This is the second article of a three-part series on managing your company’s compliance risk with China.
In the first part of this series, we discussed how China’s exports have, for decades, created steady work for US trade and product safety compliance professionals. More recently, China’s economic strength, combined with its state capitalist economic and political systems, creates political compliance risk for Western companies operating there.
Here we will look at an entirely separate and growing compliance risk for people and companies doing business with China: financial compliance risk. The risks can be grouped into two broad categories: (1) risks under domestic law arising from a company’s business dealings with Chinese individuals and corporations, and (2) risks to your company related to its operations in China.
US law and China’s outbound riches

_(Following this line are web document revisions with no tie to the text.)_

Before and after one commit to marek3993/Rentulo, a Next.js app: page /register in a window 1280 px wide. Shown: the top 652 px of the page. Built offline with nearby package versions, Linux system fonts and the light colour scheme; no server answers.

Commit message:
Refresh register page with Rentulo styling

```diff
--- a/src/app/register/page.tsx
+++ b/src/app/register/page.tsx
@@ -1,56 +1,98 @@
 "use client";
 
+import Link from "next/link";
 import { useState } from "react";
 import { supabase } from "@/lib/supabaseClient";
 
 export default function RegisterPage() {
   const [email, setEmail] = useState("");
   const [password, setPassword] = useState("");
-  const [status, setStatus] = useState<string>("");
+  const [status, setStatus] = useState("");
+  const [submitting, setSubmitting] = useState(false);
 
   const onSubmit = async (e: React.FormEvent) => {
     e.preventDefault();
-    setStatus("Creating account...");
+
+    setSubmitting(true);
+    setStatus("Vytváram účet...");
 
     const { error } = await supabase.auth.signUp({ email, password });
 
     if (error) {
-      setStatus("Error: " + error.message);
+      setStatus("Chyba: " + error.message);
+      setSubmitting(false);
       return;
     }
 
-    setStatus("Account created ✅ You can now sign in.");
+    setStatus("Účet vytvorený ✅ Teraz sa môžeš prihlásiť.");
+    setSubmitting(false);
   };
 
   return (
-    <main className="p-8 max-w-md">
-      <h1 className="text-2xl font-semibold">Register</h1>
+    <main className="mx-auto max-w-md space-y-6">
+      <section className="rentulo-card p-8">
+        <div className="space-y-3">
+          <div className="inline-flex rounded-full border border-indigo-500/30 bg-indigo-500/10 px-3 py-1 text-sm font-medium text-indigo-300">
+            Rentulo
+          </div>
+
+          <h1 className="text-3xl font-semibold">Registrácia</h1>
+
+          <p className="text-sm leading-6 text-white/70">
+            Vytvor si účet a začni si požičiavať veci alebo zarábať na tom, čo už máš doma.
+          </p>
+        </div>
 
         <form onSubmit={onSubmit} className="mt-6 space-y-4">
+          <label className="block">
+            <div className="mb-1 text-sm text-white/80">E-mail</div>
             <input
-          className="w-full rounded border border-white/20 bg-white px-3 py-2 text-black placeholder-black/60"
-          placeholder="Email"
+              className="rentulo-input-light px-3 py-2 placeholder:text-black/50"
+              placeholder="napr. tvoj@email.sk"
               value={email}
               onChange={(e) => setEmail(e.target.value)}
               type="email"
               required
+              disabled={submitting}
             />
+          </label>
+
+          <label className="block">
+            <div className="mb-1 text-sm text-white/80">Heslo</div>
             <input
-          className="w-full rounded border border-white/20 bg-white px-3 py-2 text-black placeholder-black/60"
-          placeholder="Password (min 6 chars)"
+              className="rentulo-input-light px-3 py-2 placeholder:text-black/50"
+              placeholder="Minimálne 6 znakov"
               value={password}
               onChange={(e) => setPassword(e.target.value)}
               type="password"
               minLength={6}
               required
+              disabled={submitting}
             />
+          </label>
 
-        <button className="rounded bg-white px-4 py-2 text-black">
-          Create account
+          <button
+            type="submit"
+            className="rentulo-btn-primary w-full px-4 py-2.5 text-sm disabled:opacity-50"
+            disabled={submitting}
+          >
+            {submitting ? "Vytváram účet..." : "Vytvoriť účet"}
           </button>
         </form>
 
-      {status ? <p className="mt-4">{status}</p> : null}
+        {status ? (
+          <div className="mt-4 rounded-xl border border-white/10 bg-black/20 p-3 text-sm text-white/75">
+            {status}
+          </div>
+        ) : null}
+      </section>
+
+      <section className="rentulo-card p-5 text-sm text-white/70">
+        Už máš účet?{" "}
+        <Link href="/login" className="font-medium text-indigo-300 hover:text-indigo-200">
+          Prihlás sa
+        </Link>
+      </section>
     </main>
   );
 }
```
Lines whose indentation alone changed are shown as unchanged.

For the last 30 years, wealthy and connected Chinese individuals and businesses didn’t need to leave home to find attractive investment opportunities. Steadily rising property prices made thousands of politically connected real estate developers fabulously rich. The world’s insatiable appetite for Chinese-made goods, combined with free trade, built enormous industrial and consumer product fortunes, particularly in the southern cites of Shenzhen and Guangzhou.

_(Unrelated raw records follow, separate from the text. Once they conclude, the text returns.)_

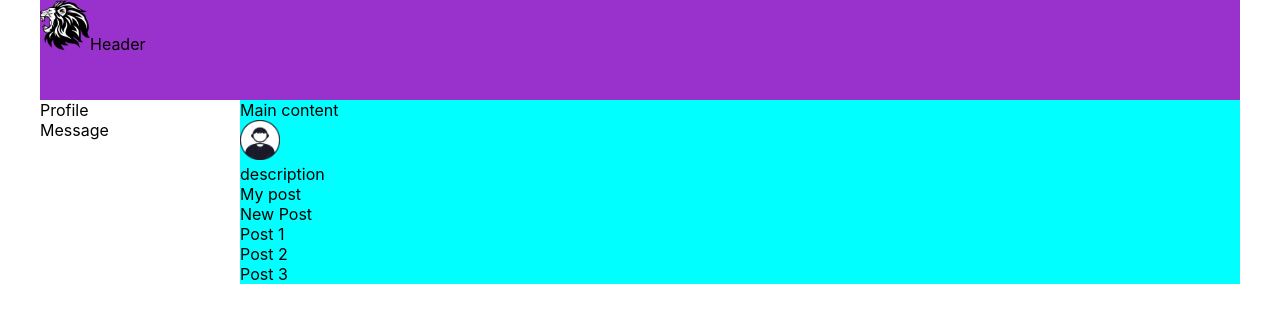
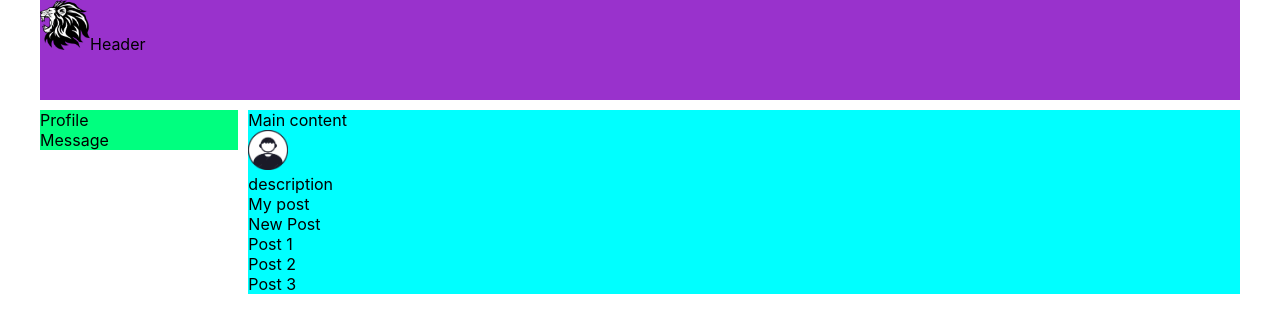
Before and after one commit to talerqa/peoplelink, a React (Create React App) app: page / in a window 1280 px wide. Shown: the top 332 px of the page. Built offline with nearby package versions, Linux system fonts and the light colour scheme.

Commit message:
feat: separate project on components

```diff
--- a/src/App.css
+++ b/src/App.css
@@ -47,6 +47,7 @@
     'nav content';
   grid-template-rows: 100px 1fr;
   grid-template-columns: 2fr 10fr;
+  grid-gap: 10px;
 }
 
 .logo {
@@ -59,17 +60,17 @@
   height: 40px;
 }
 
-.header {
+.Header {
   background-color: darkorchid;
   grid-area: header;
 }
 
-.hav {
+.Navbar {
   background-color: springgreen;
   grid-area: nav;
 }
 
-.content {
+.Page {
   background-color: aqua;
   grid-area: content;
 }
--- a/src/App.tsx
+++ b/src/App.tsx
@@ -1,54 +1,15 @@
 import React from 'react';
 import './App.css';
-import logo from './img/logo.png'
-import avatar from './img/avatar.png'
-// import Header from './Header';
-// import Content from './Content';
-// import Footer from './Footer';
-// import Nav from './Nav';
-//
+import Header from './components/Header';
+import Page from './components/Page';
+import Navbar from './components/Navbar';
 
 function App() {
   return (
     <div className="app-wrapper">
-      <header className="header">
-        <img src={logo} alt="" className="logo"/>
-        Header
-      </header>
-      <nav className="nav">
-        <div>
-          Profile
-        </div>
-        <div>
-          Message
-        </div>
-      </nav>
-      <div className="content">
-        Main content
-        <div>
-          <img className='avatar' src={avatar} alt="avatar"/>
-        </div>
-        <div>
-          description
-        </div>
-        <div>
-          My post
-          <div>
-            New Post
-          </div>
-          <div>
-            <div>
-              Post 1
-            </div>
-            <div>
-              Post 2
-            </div>
-            <div>
-              Post 3
-            </div>
-          </div>
-        </div>
-      </div>
+      <Header/>
+      <Navbar/>
+      <Page/>
     </div>)
 }
 
--- a/src/Footer.tsx
+++ b/src/components/Footer.tsx
@@ -1,5 +1,5 @@
 import React from 'react';
-import './App.css';
+import '../App.css';
 
 function Footer(props: any) {
   return (<div className="Footer">
--- /dev/null
+++ b/src/components/Header.tsx
@@ -0,0 +1,11 @@
+import React from 'react';
+import logo from './../img/logo.png';
+
+function Header() {
+  return  <header className="Header">
+    <img src={logo} alt="" className="logo"/>
+    Header
+  </header>
+}
+
+export default Header
--- /dev/null
+++ b/src/components/Navbar.tsx
@@ -0,0 +1,17 @@
+import React from 'react';
+
+
+function Navbar() {
+  return (<div>
+      <nav className="Navbar">
+        <div>
+          Profile
+        </div>
+        <div>
+          Message
+        </div>
+      </nav>
+    </div> )
+}
+
+export default Navbar;
--- /dev/null
+++ b/src/components/Page.tsx
@@ -0,0 +1,35 @@
+import React from 'react';
+import avatar from '../img/avatar.png';
+
+function Page(props: any) {
+  return (
+    <div className="Page">
+      Main content
+      <div>
+        <img className="avatar" src={avatar} alt="avatar"/>
+      </div>
+      <div>
+        description
+      </div>
+      <div>
+        My post
+        <div>
+          New Post
+        </div>
+        <div>
+          <div>
+            Post 1
+          </div>
+          <div>
+            Post 2
+          </div>
+          <div>
+            Post 3
+          </div>
+        </div>
+      </div>
+    </div>
+  );
+}
+
+export default Page;
```
Also changed, not shown: src/Content.tsx (deleted, +0 -11 lines), src/Header.tsx (deleted, +0 -10 lines), src/Nav.tsx (deleted, +0 -10 lines).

But over the last ten years the game changed, sending Chinese investors out into the world looking for growth. It has been a “perfect storm” for capital flight: a trade war, a rapidly slowing Chinese economy, a weakening national currency, wealth with sometimes questionable or even corrupt origins looking to get “clean,” and strict limits on how much money Chinese people can legally take out of the country. All these forces have converged to push money out of China and spawn new cross-border financial compliance risks for people and companies dealing with China. If you are a compliance professional in the financial services industry and your company does substantial business with Chinese companies or investors, your risk radar should be ringing.
Wealthy Chinese investors, and their bankers, lawyers, and accountants, have devised many creative—but not always entirely legal—methods for getting money out of China and into attractive foreign investments. This is not to say that your company’s Chinese partners, customers, or investors are out to break the law. They may not, however, have knowledge of and respect for the laws and regulations operating in their target country. It is up to you, the global compliance professional, and your company’s financial and legal teams, to be at the table to manage those risks.
Many laws come to bear upon cross-border investment flows and overseas business operations. The following discussion is a selection of important laws, but is certainly not intended to cover all points of global financial regulation and compliance risk management across multiple countries. The laws and regulatory regimes referenced here have spawned their own legal and accounting subspecialties. Risk management arising from these laws, therefore, should be addressed in partnership with specialists in your company’s finance and legal departments long before a deal starts to come together.